- _WHAT YOU NEED TO DO_: Return all of the data exactly as written, without the pictures.

___ RECORD SET ___

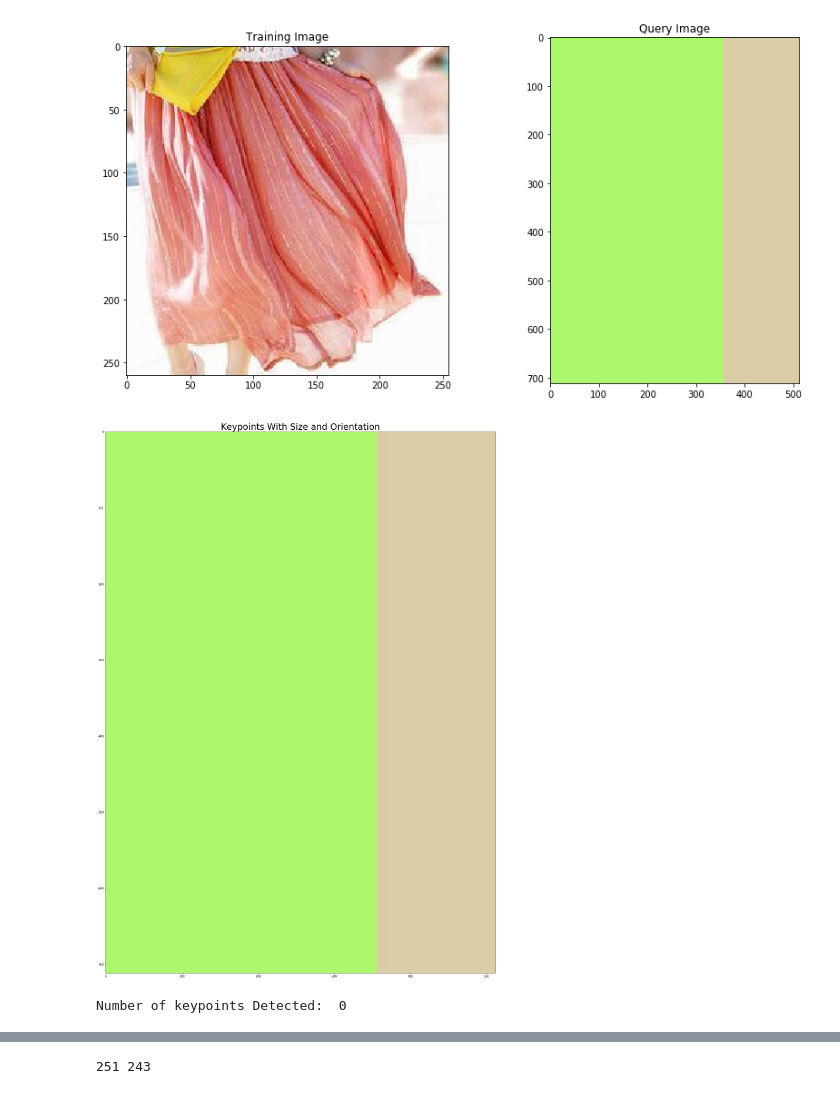
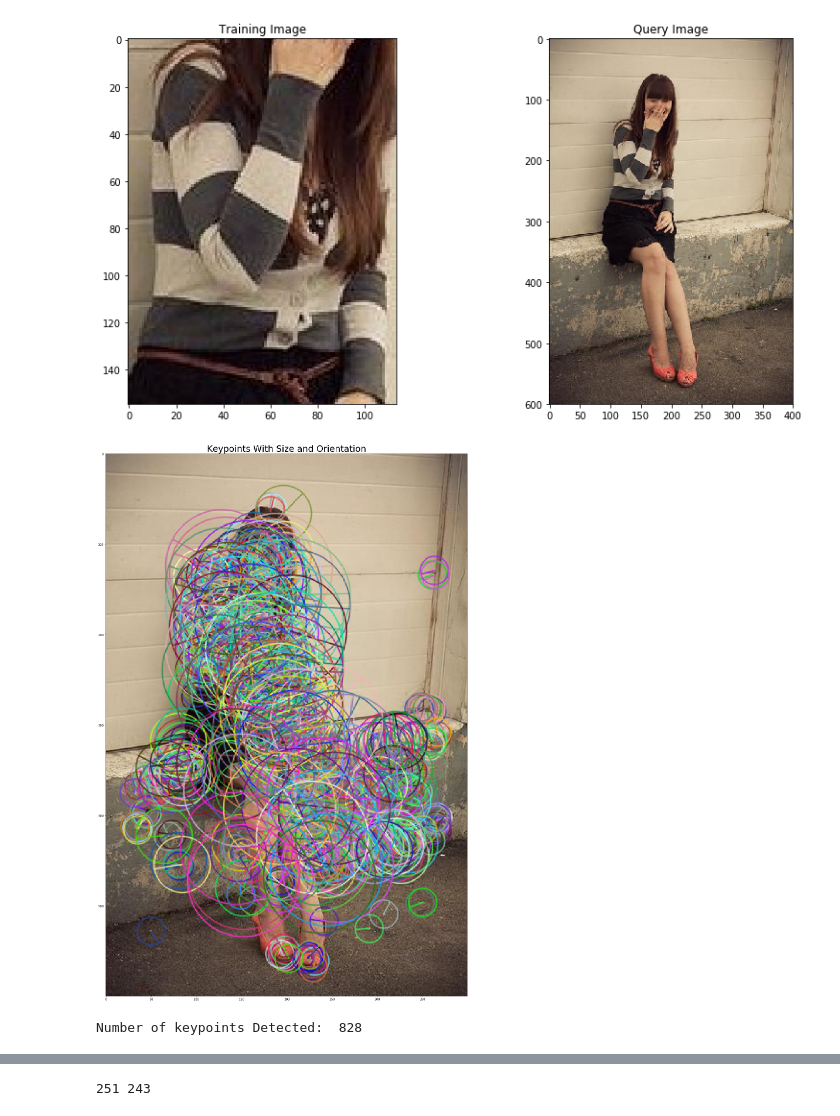
Before and after one commit to vishnoitanuj/CV-Feature-Extraction, a Jupyter notebook: ORB.ipynb, the cells around one changed output, grey strips where cells are left out. Drawn from its saved outputs; the diff is of its cells as text; code cells hidden in the pictures.

```diff
--- a/ORB.ipynb
+++ b/ORB.ipynb
@@ -7,29 +7,29 @@ plt.rcParams['figure.figsize'] = [20,10]
 # %%
 # Set the default figure size
 plt.rcParams['figure.figsize'] = [14.0, 7.0]
 
 # Load the training image
-image1 = cv2.imread('./MSD/sample_testset/crops/0db89e0b-5860-5025-a314-4ebc6159ca2b.jpg')
+image1 = cv2.imread('./MSD/sample_testset/crops/5f9782a4-58a0-5f0d-b38e-b9a2d4a406b9.jpg')
 
 # Load the query image
-image2 = cv2.imread('./MSD/sample_testset/images/2e391741-2678-43a0-af7e-0b155e5fc7c5.jpg')
-
+image2 = cv2.imread('./MSD/sample_testset/images/5a3df8d7-e26d-47a1-a467-77c8a19af8b8.jpg')
+""
 # Convert the training image to RGB
 training_image = cv2.cvtColor(image1, cv2.COLOR_BGR2RGB)
 
 # Convert the query image to RGB
 query_image = cv2.cvtColor(image2, cv2.COLOR_BGR2RGB)
 
 # Display the images
 plt.subplot(121)
 plt.imshow(training_image)
 plt.title('Training Image')
 plt.subplot(122)
 plt.imshow(query_image)
 plt.title('Query Image')
 plt.show()
 # %% [output]
-[figure, old version]
+[figure, new version]
 # %%
 import copy
 # Set the default figure size
@@ -43,7 +43,9 @@ query_gray = cv2.cvtColor(query_image, cv2.COLOR_BGR2GRAY)
 
 # Set the parameters of the ORB algorithm by specifying the maximum number of keypoints to locate and
 # the pyramid decimation ratio
-orb = cv2.ORB_create(500, 2.0, nlevels = 8)
+# orb = cv2.SIFT()
+# sift = cv2.xfeatures2d.SIFT_create()
+orb = cv2.ORB_create(nfeatures=1000, scaleFactor=2)
 
 # Find the keypoints in the gray scale training and query images and compute their ORB descriptor.
 # The None parameter is needed to indicate that we are not using a mask in either case.
@@ -64,8 +66,8 @@ plt.show()
 # Print the number of keypoints detected
 print("\nNumber of keypoints Detected: ", len(keypoints_query))
 # %% [output]
-[figure, old version]
+[figure, new version]
-Number of keypoints Detected:  0
+Number of keypoints Detected:  828
 # %%
 # Set the default figure size
 plt.rcParams['figure.figsize'] = [34.0, 34.0]
```
Also changed, not shown: parts of 7 cells of this notebook, 4 other files.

___

- _SOLUTION FOR THIS PROBLEM_:
Before and after one commit to vishnoitanuj/CV-Feature-Extraction, a Jupyter notebook: ORB.ipynb, the cells around one changed output, grey strips where cells are left out. Drawn from its saved outputs; the diff is of its cells as text; code cells hidden in the pictures.

```diff
--- a/ORB.ipynb
+++ b/ORB.ipynb
@@ -7,29 +7,29 @@ plt.rcParams['figure.figsize'] = [20,10]
 # %%
 # Set the default figure size
 plt.rcParams['figure.figsize'] = [14.0, 7.0]
 
 # Load the training image
-image1 = cv2.imread('./MSD/sample_testset/crops/0db89e0b-5860-5025-a314-4ebc6159ca2b.jpg')
+image1 = cv2.imread('./MSD/sample_testset/crops/5f9782a4-58a0-5f0d-b38e-b9a2d4a406b9.jpg')
 
 # Load the query image
-image2 = cv2.imread('./MSD/sample_testset/images/2e391741-2678-43a0-af7e-0b155e5fc7c5.jpg')
-
+image2 = cv2.imread('./MSD/sample_testset/images/5a3df8d7-e26d-47a1-a467-77c8a19af8b8.jpg')
+""
 # Convert the training image to RGB
 training_image = cv2.cvtColor(image1, cv2.COLOR_BGR2RGB)
 
 # Convert the query image to RGB
 query_image = cv2.cvtColor(image2, cv2.COLOR_BGR2RGB)
 
 # Display the images
 plt.subplot(121)
 plt.imshow(training_image)
 plt.title('Training Image')
 plt.subplot(122)
 plt.imshow(query_image)
 plt.title('Query Image')
 plt.show()
 # %% [output]
-[figure, old version]
+[figure, new version]
 # %%
 import copy
 # Set the default figure size
@@ -43,7 +43,9 @@ query_gray = cv2.cvtColor(query_image, cv2.COLOR_BGR2GRAY)
 
 # Set the parameters of the ORB algorithm by specifying the maximum number of keypoints to locate and
 # the pyramid decimation ratio
-orb = cv2.ORB_create(500, 2.0, nlevels = 8)
+# orb = cv2.SIFT()
+# sift = cv2.xfeatures2d.SIFT_create()
+orb = cv2.ORB_create(nfeatures=1000, scaleFactor=2)
 
 # Find the keypoints in the gray scale training and query images and compute their ORB descriptor.
 # The None parameter is needed to indicate that we are not using a mask in either case.
@@ -64,8 +66,8 @@ plt.show()
 # Print the number of keypoints detected
 print("\nNumber of keypoints Detected: ", len(keypoints_query))
 # %% [output]
-[figure, old version]
+[figure, new version]
-Number of keypoints Detected:  0
+Number of keypoints Detected:  828
 # %%
 # Set the default figure size
 plt.rcParams['figure.figsize'] = [34.0, 34.0]
```
Also changed, not shown: parts of 7 cells of this notebook, 4 other files.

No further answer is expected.